Where to begin….
I went for a yearly mammogram in April 2015 at the Air Force Hospital and was called back for spot compression. I was working nights as an RN and went for additional views on a Monday morning after working the past 3 nights. I expected a quick picture, and then I would be home to bed. Nope, not my luck.
Additional views led to an ultrasound in May 2015, followed by the radiologist coming in to do his own ultrasound. As soon as I saw him and could tell they were measuring and really focused on something, I knew this was anything but routine. He explained that he saw something and wanted to do a biopsy. He was confident it was a lymph node. We scheduled for the following Monday. He did the ultrasound guided biopsy (it was not palpable), which was not painful. He was so kind and gentle. He said I should have results by Thursday.

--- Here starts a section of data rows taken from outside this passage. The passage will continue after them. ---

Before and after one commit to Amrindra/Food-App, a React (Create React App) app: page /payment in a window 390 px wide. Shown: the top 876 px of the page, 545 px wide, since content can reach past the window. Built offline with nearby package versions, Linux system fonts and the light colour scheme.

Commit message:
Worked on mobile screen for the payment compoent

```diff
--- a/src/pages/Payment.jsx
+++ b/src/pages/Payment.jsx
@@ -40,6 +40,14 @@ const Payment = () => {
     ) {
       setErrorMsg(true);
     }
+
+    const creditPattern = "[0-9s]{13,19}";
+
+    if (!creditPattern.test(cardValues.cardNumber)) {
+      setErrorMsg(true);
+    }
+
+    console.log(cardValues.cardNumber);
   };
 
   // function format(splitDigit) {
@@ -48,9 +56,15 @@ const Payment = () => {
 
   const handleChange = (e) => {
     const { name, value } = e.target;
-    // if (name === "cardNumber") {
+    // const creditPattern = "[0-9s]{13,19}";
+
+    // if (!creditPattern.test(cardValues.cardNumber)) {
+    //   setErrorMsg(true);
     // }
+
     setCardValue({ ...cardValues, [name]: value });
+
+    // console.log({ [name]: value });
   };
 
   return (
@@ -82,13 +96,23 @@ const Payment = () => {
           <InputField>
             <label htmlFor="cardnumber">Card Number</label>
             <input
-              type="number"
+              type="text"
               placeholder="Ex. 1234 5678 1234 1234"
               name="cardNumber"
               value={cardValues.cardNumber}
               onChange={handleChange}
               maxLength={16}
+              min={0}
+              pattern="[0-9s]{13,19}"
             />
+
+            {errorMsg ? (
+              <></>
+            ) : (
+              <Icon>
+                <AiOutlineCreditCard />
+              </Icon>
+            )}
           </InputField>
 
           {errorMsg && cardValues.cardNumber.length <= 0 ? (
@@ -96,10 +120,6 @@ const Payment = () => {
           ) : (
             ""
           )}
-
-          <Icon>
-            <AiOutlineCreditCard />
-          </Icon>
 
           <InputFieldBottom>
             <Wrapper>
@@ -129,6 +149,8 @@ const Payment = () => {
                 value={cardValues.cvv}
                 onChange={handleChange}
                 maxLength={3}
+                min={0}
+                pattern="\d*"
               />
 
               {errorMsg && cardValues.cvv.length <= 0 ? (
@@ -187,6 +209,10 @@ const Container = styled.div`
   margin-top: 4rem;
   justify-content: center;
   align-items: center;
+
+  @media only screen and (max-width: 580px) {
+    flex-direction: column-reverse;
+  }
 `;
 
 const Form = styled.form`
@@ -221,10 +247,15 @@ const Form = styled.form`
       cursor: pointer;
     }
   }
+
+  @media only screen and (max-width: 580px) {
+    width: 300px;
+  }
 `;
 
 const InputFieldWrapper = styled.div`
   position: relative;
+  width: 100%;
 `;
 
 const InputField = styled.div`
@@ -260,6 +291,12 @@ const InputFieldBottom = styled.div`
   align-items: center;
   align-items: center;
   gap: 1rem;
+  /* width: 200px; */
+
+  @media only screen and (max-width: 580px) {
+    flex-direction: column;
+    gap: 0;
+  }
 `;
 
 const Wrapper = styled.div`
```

By Monday, when I had not heard, my heart sank. Well, my heart really sank the day of the first ultrasound. I was just keeping a positive face. Tuesday evening when he called and asked if my husband was there and said that I may want to put him on speaker, my worst thoughts were confirmed. He told us, “It is a cancer.” I was diagnosed with IDC.
I could not believe what I was hearing. How was this happening? I was 48, felt great, had graduated in October 2014 and had finally become an RN after passing boards. I felt bad for him telling me, how hard that has to be for a physician. My husband and I cried and then knew we were gonna kick ass. On June 3rd, I had a lumpectomy with a sentinel node biopsy. I had the 4 injections around my nipple in nuclear medicine before going to the OR, which is the most BARBARIC procedure I have ever experienced. Surgery showed that the sentinel node was POSITIVE for cancer. I then went off base and met with a new surgeon and the medical oncologist. I was STAGE IIA, ER +, Sentinel Node +, Oncotype score 29. I had a power port placed and started chemotherapy July 7. I was having 6 treatments of Taxotere and Cytoxan every 3 weeks and getting a Neulasta injection after each treatment. I had my head shaved on July 11 (our 6th wedding anniversary) with my husband Phil right by my side. I wore a beautiful wig after, and we went down to the Las Vegas Strip and had an amazing dinner.
I felt pretty good throughout treatment until September, when I came down with a cough and fever. I ended up hospitalized with septic shock and a 106-degree temperature. Wow, I thought I was going to die. I have never been so scared and sick in my life. I had my last chemo on October 21, followed by a bilateral mastectomy with expander placement on November 20. Surgery was better than I expected, and my husband took the best care of me. I started Tamoxifen in December, and here I am now on January 6, 2016, feeling great, hair coming in, and starting 33 radiation treatments next week. I have been expanded a few times and mapped for radiation. I am going to survive. I was not sure of that in the beginning. That phone call changed our lives, and now that I am starting my “after cancer life,” I am so grateful for the amazing medical/surgical team I had and continue to have, all of whom I can never thank enough. I’m thankful to my husband, family friends, and all my new “PINKY SISTERS” who are all in this club with me–the one none of us ever wanted to join. I am starting 2016 with a new outlook, smiling and optimistic for the future. We can do it together. Be strong for one another. Tell your story. You are not alone. KICK IT, GIRLS. You got this.
The informational content of this article is intended to convey a personal experience and, because every person’s experience is unique, should not be relied upon as a substitute for professional healthcare advice.
This story is intended to convey a personal experience and, because every person’s experience is unique, should not be relied upon as a substitute for professional healthcare advice.